- _Task instructions_: Search the entries below for the string "screenshots" and give the number of lines that hold it, nothing else.

BEGIN Data to examine

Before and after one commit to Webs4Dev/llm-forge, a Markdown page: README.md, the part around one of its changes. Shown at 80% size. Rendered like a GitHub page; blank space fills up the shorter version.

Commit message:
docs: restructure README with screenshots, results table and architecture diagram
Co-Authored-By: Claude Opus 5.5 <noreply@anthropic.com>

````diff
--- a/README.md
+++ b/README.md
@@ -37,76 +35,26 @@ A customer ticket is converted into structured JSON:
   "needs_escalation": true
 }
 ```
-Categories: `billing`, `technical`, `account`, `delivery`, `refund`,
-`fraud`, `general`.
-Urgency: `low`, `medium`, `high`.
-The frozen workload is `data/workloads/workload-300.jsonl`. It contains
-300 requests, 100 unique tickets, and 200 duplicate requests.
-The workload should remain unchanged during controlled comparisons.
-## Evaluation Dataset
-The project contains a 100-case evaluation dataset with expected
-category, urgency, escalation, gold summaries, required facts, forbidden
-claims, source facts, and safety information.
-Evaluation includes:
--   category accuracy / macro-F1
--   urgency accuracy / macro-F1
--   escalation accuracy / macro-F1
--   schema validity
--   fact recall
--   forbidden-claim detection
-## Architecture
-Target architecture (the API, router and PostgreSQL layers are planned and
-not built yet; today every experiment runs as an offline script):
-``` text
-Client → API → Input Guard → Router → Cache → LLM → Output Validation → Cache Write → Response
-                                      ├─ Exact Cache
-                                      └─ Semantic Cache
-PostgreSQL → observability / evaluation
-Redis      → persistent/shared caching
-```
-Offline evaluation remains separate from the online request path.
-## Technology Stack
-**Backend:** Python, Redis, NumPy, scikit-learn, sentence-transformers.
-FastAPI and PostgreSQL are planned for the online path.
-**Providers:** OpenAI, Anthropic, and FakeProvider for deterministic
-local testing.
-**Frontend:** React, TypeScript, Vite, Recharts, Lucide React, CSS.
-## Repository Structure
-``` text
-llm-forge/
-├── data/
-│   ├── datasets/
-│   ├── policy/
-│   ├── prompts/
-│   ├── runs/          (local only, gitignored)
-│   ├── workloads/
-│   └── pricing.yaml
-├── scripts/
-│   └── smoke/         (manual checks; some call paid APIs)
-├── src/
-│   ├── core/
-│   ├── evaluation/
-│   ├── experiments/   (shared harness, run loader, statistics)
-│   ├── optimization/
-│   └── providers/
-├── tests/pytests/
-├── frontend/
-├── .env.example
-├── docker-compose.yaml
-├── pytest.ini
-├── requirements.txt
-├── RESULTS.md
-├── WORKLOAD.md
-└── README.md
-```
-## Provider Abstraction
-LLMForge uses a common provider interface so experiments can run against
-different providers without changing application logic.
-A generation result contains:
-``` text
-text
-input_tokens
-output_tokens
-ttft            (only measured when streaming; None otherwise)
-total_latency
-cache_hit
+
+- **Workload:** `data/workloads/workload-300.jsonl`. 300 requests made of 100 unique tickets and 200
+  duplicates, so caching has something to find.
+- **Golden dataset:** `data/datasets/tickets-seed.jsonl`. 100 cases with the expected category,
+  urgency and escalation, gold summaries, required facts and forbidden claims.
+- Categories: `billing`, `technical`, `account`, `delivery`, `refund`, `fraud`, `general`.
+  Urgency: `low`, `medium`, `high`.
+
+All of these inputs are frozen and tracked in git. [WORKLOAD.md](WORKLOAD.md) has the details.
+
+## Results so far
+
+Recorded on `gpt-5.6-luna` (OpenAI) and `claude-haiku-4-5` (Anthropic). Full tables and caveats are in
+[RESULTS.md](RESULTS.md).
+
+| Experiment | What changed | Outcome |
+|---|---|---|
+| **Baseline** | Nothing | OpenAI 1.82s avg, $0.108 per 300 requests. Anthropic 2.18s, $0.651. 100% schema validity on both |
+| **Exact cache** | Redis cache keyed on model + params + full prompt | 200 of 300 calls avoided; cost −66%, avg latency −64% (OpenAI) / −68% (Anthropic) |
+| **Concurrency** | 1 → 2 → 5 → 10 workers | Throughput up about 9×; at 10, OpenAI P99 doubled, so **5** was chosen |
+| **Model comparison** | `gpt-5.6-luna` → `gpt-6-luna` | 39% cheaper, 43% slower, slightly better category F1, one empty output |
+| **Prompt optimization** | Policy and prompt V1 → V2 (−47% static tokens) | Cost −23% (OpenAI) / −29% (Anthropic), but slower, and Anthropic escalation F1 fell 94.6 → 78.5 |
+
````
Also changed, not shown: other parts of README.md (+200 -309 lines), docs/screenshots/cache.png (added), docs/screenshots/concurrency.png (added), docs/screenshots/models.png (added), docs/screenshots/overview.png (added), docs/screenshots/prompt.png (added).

END Data to examine
BEGIN Data to examine

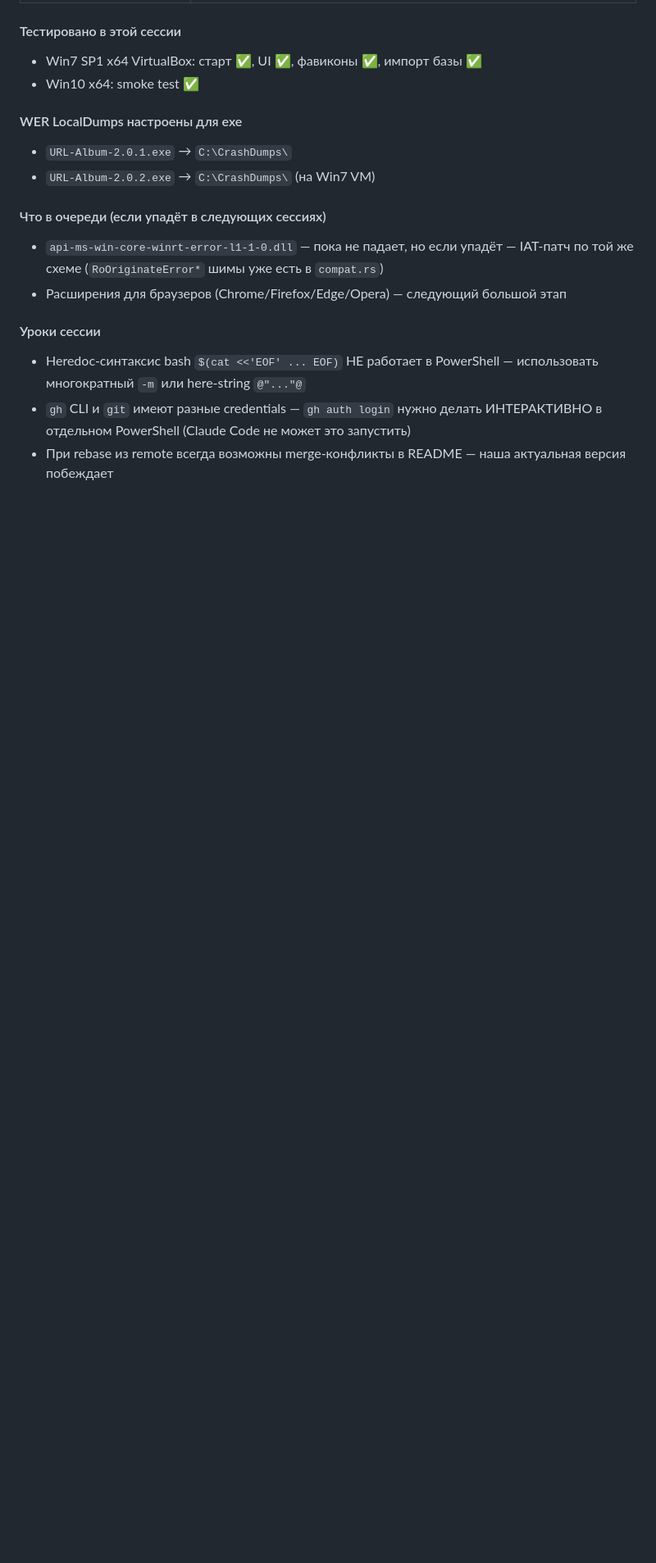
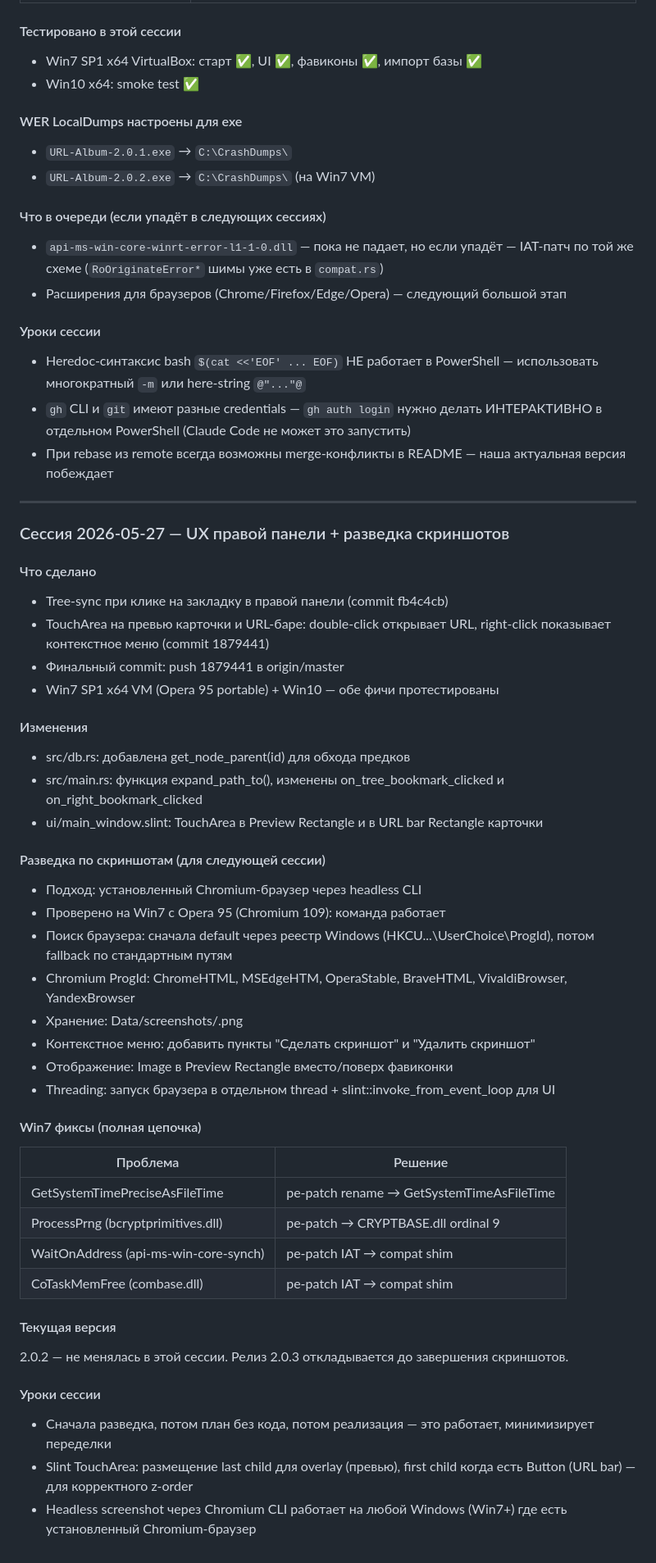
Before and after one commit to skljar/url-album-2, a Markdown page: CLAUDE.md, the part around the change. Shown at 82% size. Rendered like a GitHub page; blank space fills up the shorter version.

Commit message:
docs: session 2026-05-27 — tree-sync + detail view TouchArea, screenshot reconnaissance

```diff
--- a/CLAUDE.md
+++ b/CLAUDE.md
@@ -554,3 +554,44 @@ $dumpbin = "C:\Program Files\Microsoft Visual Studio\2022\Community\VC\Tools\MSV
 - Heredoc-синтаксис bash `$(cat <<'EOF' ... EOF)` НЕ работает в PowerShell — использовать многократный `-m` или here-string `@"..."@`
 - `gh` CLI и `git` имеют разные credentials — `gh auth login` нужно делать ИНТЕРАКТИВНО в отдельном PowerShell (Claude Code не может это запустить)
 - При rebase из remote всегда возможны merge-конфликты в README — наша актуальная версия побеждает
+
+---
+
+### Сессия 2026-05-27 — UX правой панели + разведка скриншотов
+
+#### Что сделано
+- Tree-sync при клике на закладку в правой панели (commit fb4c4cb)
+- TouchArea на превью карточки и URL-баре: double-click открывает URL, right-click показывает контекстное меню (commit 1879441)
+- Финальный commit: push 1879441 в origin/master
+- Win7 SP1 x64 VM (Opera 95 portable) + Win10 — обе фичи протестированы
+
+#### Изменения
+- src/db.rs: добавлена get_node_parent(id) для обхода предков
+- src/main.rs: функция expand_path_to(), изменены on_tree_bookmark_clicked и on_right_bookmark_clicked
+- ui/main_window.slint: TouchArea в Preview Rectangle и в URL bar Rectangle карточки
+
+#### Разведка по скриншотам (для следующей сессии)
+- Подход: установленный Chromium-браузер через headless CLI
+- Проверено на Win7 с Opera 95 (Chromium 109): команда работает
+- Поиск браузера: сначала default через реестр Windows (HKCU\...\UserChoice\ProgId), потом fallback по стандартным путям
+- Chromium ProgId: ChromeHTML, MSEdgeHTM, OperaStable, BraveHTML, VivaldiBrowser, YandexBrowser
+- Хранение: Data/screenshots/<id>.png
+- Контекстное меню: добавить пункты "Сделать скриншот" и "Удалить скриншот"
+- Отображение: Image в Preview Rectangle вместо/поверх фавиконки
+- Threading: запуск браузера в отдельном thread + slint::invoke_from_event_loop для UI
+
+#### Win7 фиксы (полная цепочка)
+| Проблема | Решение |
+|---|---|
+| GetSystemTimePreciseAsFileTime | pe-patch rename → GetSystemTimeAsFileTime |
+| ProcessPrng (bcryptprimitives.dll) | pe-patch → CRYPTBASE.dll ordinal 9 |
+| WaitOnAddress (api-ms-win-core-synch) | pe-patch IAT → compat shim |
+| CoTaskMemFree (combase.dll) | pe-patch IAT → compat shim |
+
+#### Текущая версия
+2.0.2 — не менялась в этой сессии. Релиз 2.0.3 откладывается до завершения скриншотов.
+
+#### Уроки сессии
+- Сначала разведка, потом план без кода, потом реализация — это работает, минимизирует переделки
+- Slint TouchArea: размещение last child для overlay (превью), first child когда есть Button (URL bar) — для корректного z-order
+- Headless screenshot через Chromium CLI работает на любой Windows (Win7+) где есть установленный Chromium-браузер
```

END Data to examine
BEGIN Data to examine

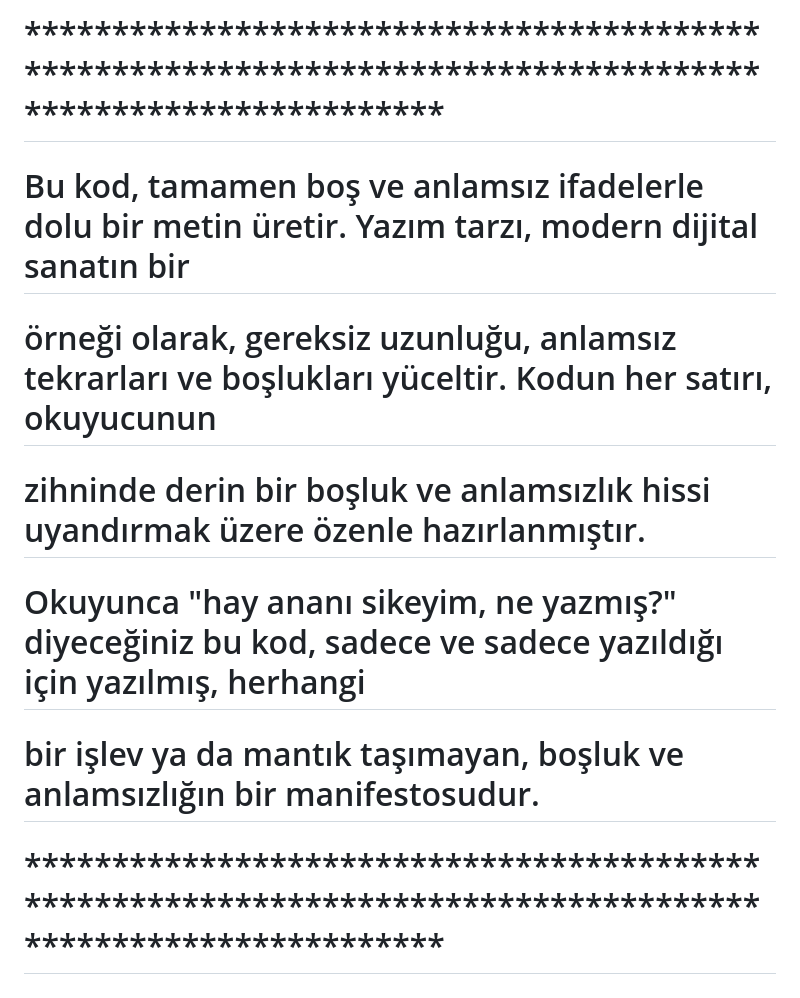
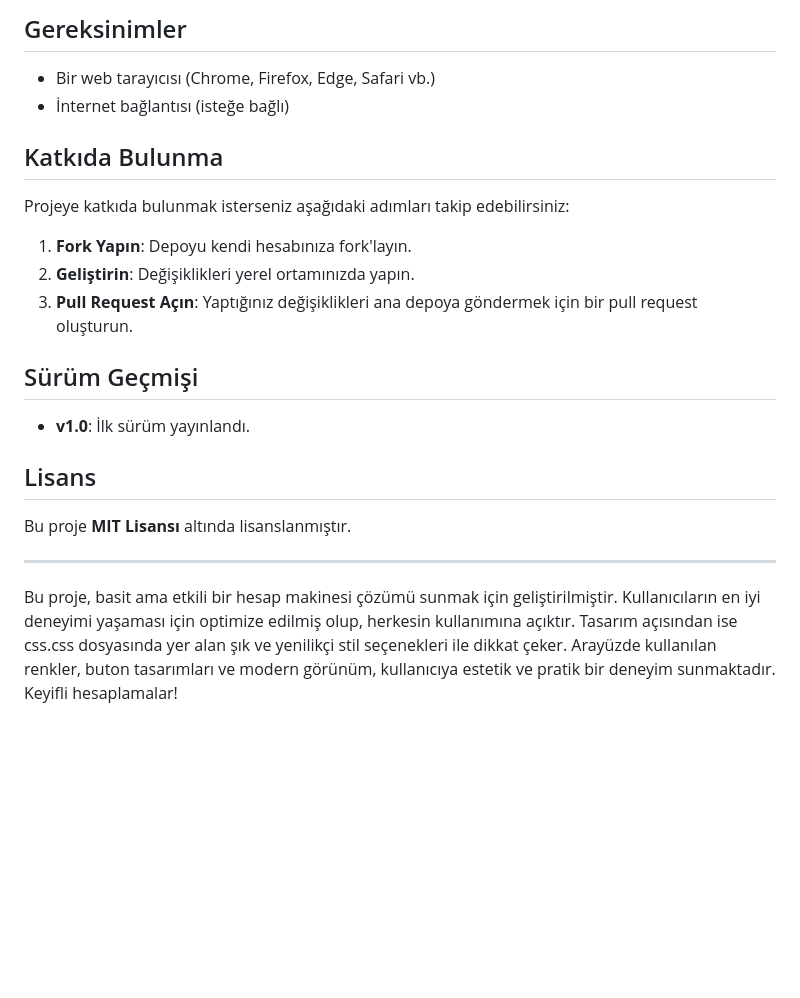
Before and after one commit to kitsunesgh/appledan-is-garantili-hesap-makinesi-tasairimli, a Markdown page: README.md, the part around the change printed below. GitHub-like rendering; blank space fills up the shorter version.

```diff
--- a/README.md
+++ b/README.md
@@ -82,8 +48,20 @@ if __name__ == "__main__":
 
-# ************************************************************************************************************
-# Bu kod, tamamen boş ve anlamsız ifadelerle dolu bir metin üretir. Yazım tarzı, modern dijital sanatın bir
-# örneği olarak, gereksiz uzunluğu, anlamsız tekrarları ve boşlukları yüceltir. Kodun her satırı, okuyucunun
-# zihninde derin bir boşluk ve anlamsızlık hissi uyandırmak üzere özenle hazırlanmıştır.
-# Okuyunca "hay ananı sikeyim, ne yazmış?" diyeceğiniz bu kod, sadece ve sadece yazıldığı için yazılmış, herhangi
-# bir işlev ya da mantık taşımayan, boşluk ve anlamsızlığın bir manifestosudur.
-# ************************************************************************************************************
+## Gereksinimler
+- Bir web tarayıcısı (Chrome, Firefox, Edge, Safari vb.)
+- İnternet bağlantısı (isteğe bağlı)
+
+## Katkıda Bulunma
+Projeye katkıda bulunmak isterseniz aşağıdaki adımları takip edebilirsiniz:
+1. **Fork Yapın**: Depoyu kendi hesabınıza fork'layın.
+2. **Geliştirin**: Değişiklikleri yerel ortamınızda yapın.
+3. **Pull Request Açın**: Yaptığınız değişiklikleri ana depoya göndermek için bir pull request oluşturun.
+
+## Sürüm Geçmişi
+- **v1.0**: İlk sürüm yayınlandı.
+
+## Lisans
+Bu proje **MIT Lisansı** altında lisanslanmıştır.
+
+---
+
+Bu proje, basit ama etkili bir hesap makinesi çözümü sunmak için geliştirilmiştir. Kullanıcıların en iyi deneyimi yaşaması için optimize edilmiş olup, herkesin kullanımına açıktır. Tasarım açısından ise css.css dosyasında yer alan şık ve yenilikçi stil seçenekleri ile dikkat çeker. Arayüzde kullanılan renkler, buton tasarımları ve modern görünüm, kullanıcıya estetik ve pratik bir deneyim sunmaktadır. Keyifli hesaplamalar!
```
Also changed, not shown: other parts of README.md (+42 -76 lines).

END Data to examine

- _Response_: 3